* **Work required**
Each line below that contains the word "next" is to be counted; give only the final number.

Items from a dataset:
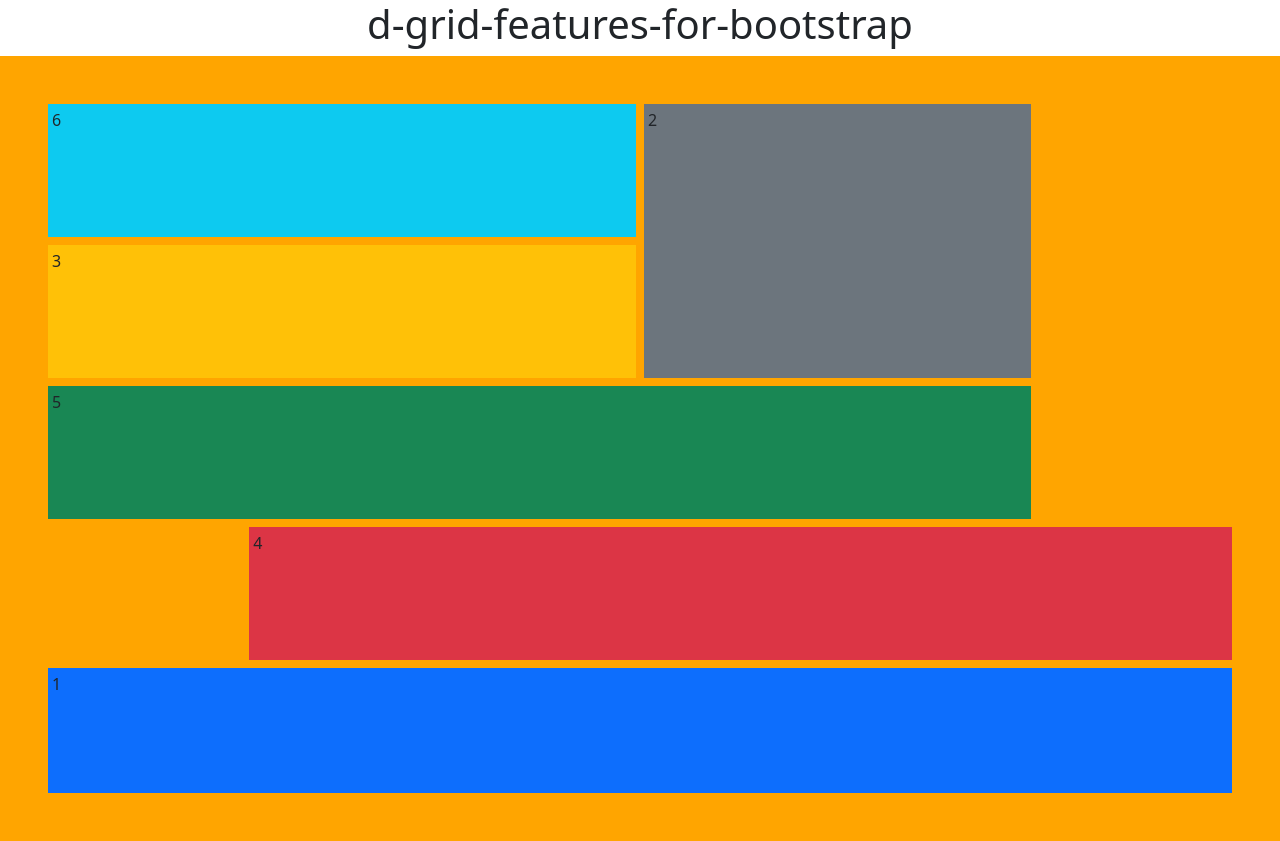
Repository: LynxPardelle/d-grid-features-for-bootstrap
Page: index.html
The author's editor kept a copy of each file at every save. The page is drawn from the files as they stood at one save, then again after the next save.
The browser window is 1280 px wide. The pictures show the whole page.

Above is the page before, as saved 2021-10-20 18:55:58.

After the next save:
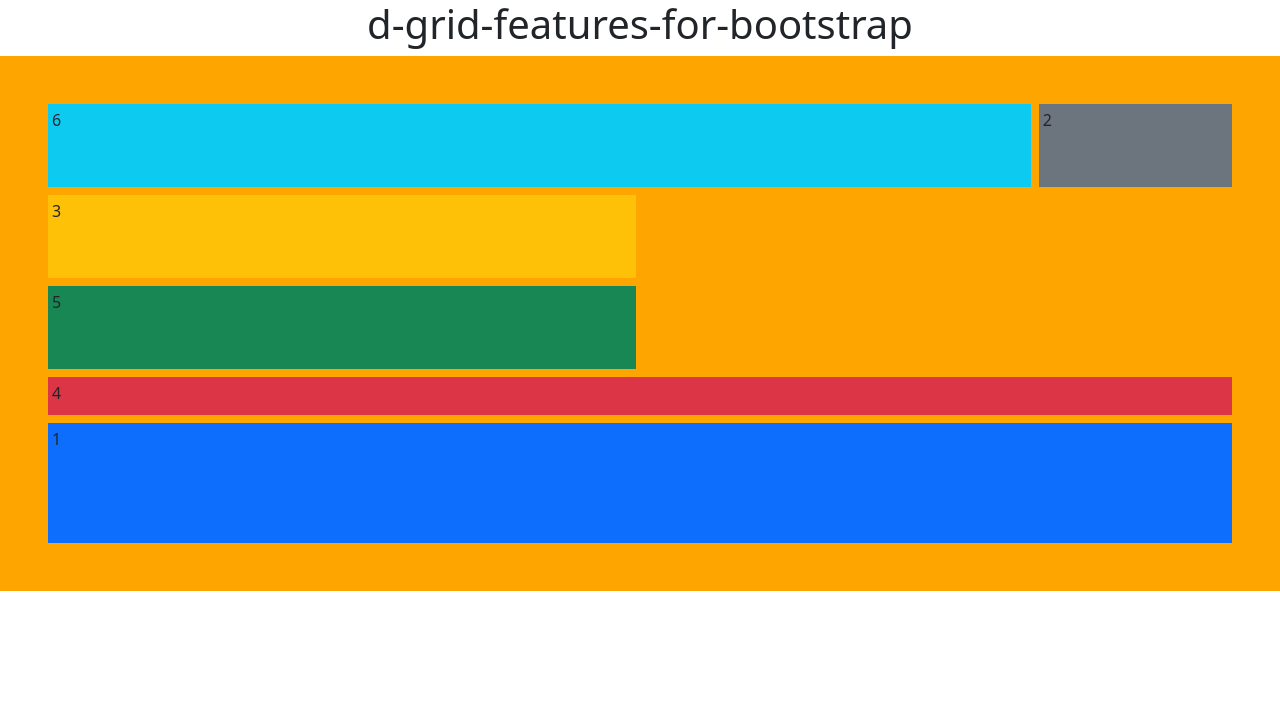
Saved 85 s later.
--- a/index.html
+++ b/index.html
@@ -40,17 +40,30 @@
       [row9-start] "g g g g" 50px [row9-end]
       / 1fr 2fr 2fr 1fr'
       data-gfbs-gt-md='
-      [row1-start] "a a b ." 37.5px [row1-end]
-      [row2-start] "a a b ." 37.5px [row2-end]
-      [row3-start] "c c b d" 37.5px [row3-end]
-      [row4-start] "c c b d" 37.5px [row4-end]
-      [row5-start] "e e e d" 37.5px [row5-end]
-      [row6-start] "e e e d" 37.5px [row6-end]
-      [row7-start] ". f f f" 37.5px [row7-end]
-      [row8-start] ". f f f" 37.5px [row8-end]
+      [row1-start] "a a a b" 37.5px [row1-end]
+      [row2-start] "a a a b" 37.5px [row2-end]
+      [row3-start] "c c d d" 37.5px [row3-end]
+      [row4-start] "c c d d" 37.5px [row4-end]
+      [row5-start] "e e d d" 37.5px [row5-end]
+      [row6-start] "e e d d" 37.5px [row6-end]
+      [row7-start] "f f f f" 37.5px [row7-end]
+      [row8-start] "g g g g" 37.5px [row8-end]
       [row9-start] "g g g g" 75px [row9-end]
       / 1fr 2fr 2fr 1fr'
-      data-gfbs-gt-lg='
+      data-gfbs-gt-xxl='
+      [row1-start] "a a b ." 87.5px [row1-end]
+      [row2-start] "a a b ." 87.5px [row2-end]
+      [row3-start] "c c b d" 87.5px [row3-end]
+      [row4-start] "c c b d" 87.5px [row4-end]
+      [row5-start] "e e e d" 87.5px [row5-end]
+      [row6-start] "e e e d" 87.5px [row6-end]
+      [row7-start] ". f f f" 87.5px [row7-end]
+      [row8-start] ". f f f" 87.5px [row8-end]
+      [row9-start] "g g g g" 150px [row9-end]
+      / 1fr 2fr 2fr 1fr'
+      data-gfbs-gap="0.5rem"
+      >
+      <!-- data-gfbs-gt-lg='
       [row1-start] "a a b ." 50px [row1-end]
       [row2-start] "a a b ." 50px [row2-end]
       [row3-start] "c c b d" 50px [row3-end]
@@ -71,20 +84,7 @@
       [row7-start] ". f f f" 62.5px [row7-end]
       [row8-start] ". f f f" 62.5px [row8-end]
       [row9-start] "g g g g" 125px [row9-end]
-      / 1fr 2fr 2fr 1fr'
-      data-gfbs-gt-xxl='
-      [row1-start] "a a b ." 87.5px [row1-end]
-      [row2-start] "a a b ." 87.5px [row2-end]
-      [row3-start] "c c b d" 87.5px [row3-end]
-      [row4-start] "c c b d" 87.5px [row4-end]
-      [row5-start] "e e e d" 87.5px [row5-end]
-      [row6-start] "e e e d" 87.5px [row6-end]
-      [row7-start] ". f f f" 87.5px [row7-end]
-      [row8-start] ". f f f" 87.5px [row8-end]
-      [row9-start] "g g g g" 150px [row9-end]
-      / 1fr 2fr 2fr 1fr'
-      data-gfbs-gap="0.5rem"
-      >
+      / 1fr 2fr 2fr 1fr' -->
       <!-- data-gfbs-cg="1rem"
       data-gfbs-rg="1rem" -->
     <div data-gfbs data-gfbs-iga="a" data-gfbs-iga-sm="g" class="bg-primary p-1">

After the save that followed:
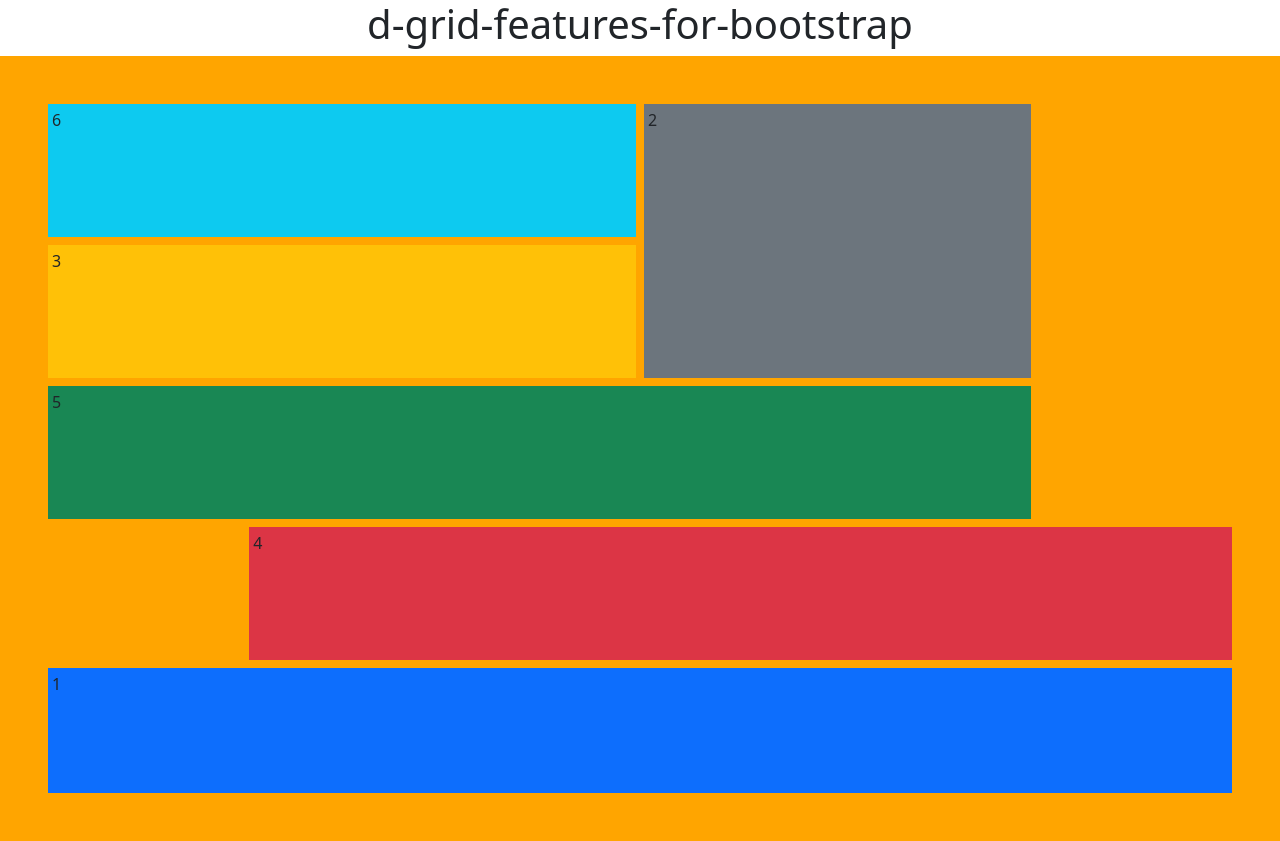
Saved 96 s later.
--- a/index.html
+++ b/index.html
@@ -50,20 +50,7 @@
       [row8-start] "g g g g" 37.5px [row8-end]
       [row9-start] "g g g g" 75px [row9-end]
       / 1fr 2fr 2fr 1fr'
-      data-gfbs-gt-xxl='
-      [row1-start] "a a b ." 87.5px [row1-end]
-      [row2-start] "a a b ." 87.5px [row2-end]
-      [row3-start] "c c b d" 87.5px [row3-end]
-      [row4-start] "c c b d" 87.5px [row4-end]
-      [row5-start] "e e e d" 87.5px [row5-end]
-      [row6-start] "e e e d" 87.5px [row6-end]
-      [row7-start] ". f f f" 87.5px [row7-end]
-      [row8-start] ". f f f" 87.5px [row8-end]
-      [row9-start] "g g g g" 150px [row9-end]
-      / 1fr 2fr 2fr 1fr'
-      data-gfbs-gap="0.5rem"
-      >
-      <!-- data-gfbs-gt-lg='
+      data-gfbs-gt-lg='
       [row1-start] "a a b ." 50px [row1-end]
       [row2-start] "a a b ." 50px [row2-end]
       [row3-start] "c c b d" 50px [row3-end]
@@ -84,7 +71,20 @@
       [row7-start] ". f f f" 62.5px [row7-end]
       [row8-start] ". f f f" 62.5px [row8-end]
       [row9-start] "g g g g" 125px [row9-end]
-      / 1fr 2fr 2fr 1fr' -->
+      / 1fr 2fr 2fr 1fr'
+      data-gfbs-gt-xxl='
+      [row1-start] "a a b ." 87.5px [row1-end]
+      [row2-start] "a a b ." 87.5px [row2-end]
+      [row3-start] "c c b d" 87.5px [row3-end]
+      [row4-start] "c c b d" 87.5px [row4-end]
+      [row5-start] "e e e d" 87.5px [row5-end]
+      [row6-start] "e e e d" 87.5px [row6-end]
+      [row7-start] ". f f f" 87.5px [row7-end]
+      [row8-start] ". f f f" 87.5px [row8-end]
+      [row9-start] "g g g g" 150px [row9-end]
+      / 1fr 2fr 2fr 1fr'
+      data-gfbs-gap="0.5rem"
+      >
       <!-- data-gfbs-cg="1rem"
       data-gfbs-rg="1rem" -->
     <div data-gfbs data-gfbs-iga="a" data-gfbs-iga-sm="g" class="bg-primary p-1">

* **Exercise result**
2